The catheter had one stitch that needed to be removed. Then the balloon in my bladder needed to be collapsed before the catheter could be removed. I was glad that they brought in a second staff person to help me through the procedure. I was able to endure it with minimal squirming. Once the catheter was removed, I was completely free of all the tubes!
Learning to pee with my new genitals was interesting. t was a little difficult to feel where my urethra was due to swellin. It still feels like I’m about to drip pee and that my urethra and/or clitoris (I can’t even tell the difference between them yet…) feels like it’s submerged in water. I’ve learned that my urethra is still inflamed and also needs to heal.
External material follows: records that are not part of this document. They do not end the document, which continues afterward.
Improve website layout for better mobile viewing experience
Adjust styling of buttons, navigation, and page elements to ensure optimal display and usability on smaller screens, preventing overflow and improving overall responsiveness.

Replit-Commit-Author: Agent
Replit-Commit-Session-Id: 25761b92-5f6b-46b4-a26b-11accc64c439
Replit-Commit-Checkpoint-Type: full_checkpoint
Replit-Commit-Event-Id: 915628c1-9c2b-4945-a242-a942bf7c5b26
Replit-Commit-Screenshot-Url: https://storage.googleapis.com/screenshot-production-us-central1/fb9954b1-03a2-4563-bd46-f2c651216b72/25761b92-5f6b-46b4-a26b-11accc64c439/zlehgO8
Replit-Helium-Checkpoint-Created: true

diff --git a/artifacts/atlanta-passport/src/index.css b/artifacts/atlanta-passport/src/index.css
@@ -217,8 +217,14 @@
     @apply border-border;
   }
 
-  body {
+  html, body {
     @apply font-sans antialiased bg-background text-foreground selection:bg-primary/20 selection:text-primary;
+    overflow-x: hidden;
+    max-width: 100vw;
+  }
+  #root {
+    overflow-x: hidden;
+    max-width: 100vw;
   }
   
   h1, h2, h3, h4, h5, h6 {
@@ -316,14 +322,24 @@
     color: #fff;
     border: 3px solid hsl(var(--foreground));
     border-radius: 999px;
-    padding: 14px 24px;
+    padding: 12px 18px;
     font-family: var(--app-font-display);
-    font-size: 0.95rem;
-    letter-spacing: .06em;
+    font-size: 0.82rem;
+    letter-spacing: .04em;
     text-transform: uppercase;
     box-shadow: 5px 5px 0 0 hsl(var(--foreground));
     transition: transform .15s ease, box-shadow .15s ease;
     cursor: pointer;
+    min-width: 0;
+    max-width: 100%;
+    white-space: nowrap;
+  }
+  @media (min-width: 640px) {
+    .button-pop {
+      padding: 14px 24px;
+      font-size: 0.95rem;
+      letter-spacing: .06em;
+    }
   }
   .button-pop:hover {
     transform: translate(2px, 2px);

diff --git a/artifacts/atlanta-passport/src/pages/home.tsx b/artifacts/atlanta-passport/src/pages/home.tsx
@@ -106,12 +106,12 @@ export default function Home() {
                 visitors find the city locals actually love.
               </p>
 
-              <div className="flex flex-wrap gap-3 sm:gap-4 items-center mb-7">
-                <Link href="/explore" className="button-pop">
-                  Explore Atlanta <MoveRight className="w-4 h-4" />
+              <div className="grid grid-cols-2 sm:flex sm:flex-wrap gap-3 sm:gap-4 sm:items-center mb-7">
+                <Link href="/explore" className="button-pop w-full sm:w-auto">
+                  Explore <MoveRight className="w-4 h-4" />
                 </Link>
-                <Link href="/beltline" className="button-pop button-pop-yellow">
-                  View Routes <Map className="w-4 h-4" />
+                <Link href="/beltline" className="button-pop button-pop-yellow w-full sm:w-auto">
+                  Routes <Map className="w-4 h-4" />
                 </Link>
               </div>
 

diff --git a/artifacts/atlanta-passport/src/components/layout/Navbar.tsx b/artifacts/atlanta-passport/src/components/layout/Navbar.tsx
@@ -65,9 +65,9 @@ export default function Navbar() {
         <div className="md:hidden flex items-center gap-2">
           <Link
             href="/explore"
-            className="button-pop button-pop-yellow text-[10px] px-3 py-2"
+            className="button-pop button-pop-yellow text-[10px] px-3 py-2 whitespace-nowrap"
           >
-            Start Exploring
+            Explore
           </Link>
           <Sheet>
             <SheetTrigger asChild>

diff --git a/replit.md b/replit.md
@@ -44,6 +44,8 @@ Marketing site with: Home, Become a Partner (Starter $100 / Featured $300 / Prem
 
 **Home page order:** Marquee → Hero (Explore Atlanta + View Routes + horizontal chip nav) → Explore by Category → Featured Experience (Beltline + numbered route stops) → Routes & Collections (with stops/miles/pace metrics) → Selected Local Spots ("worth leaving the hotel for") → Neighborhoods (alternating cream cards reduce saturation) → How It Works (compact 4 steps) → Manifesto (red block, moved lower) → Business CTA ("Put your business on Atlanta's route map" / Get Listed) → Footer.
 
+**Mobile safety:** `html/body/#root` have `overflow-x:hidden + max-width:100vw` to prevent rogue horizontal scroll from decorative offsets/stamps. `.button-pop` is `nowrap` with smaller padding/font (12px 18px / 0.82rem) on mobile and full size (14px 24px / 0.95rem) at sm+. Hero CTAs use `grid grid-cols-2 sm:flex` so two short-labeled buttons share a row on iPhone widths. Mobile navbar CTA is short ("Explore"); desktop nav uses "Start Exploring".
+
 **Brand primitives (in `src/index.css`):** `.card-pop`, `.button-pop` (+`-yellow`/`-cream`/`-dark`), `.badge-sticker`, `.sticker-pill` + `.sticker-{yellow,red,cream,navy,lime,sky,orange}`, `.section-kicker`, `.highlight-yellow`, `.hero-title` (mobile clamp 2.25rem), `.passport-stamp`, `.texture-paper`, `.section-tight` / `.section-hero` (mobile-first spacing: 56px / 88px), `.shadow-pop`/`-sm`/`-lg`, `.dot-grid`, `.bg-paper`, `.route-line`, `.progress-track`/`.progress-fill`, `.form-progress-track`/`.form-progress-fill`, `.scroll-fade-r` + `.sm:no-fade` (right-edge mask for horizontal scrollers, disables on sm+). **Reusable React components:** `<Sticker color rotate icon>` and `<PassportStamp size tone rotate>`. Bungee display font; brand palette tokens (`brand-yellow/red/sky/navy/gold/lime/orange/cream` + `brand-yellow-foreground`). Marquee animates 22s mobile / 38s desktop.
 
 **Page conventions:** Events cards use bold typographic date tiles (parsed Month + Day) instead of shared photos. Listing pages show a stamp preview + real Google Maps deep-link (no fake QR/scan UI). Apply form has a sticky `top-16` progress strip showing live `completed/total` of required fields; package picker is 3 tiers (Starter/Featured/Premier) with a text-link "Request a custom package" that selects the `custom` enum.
It’s been so freeing to have my own body back, but there are changes I need to process. The biggest one is that my genitals are different from what they once were. It’s great in so many ways. I’m a lot more comfortable with my body and my sexuality feels more aligned. But it’s still major body trauma that I need to work through. While I hated my genitals intensely, I only learned to hate it because of social pressures. (People sexualizing it in ways I don’t want, people giving it meaning that I don’t agree with). I have to learn how to live with how swollen they will be for the next few months. My crotch feels like it’s swollen to the size of a large orange. And it looks more like a gash sewn together in the semblance of genitals. On top of it, I get random shocks as my nerves re-attach themselves to each other, have to deal with phantom genitals and the pain of an inflamed urethra. But at least I can sit (in some positions for some time) and have 95% of my mobility back.
While surgery hasn’t been too painful (getting the medusa tattoo was worse) it was quite the emotional journey. I feel like I’ve grown and matured in some respects since I began preparing to leave for Montreal. It’s been a long journey, but it leads to better things for me.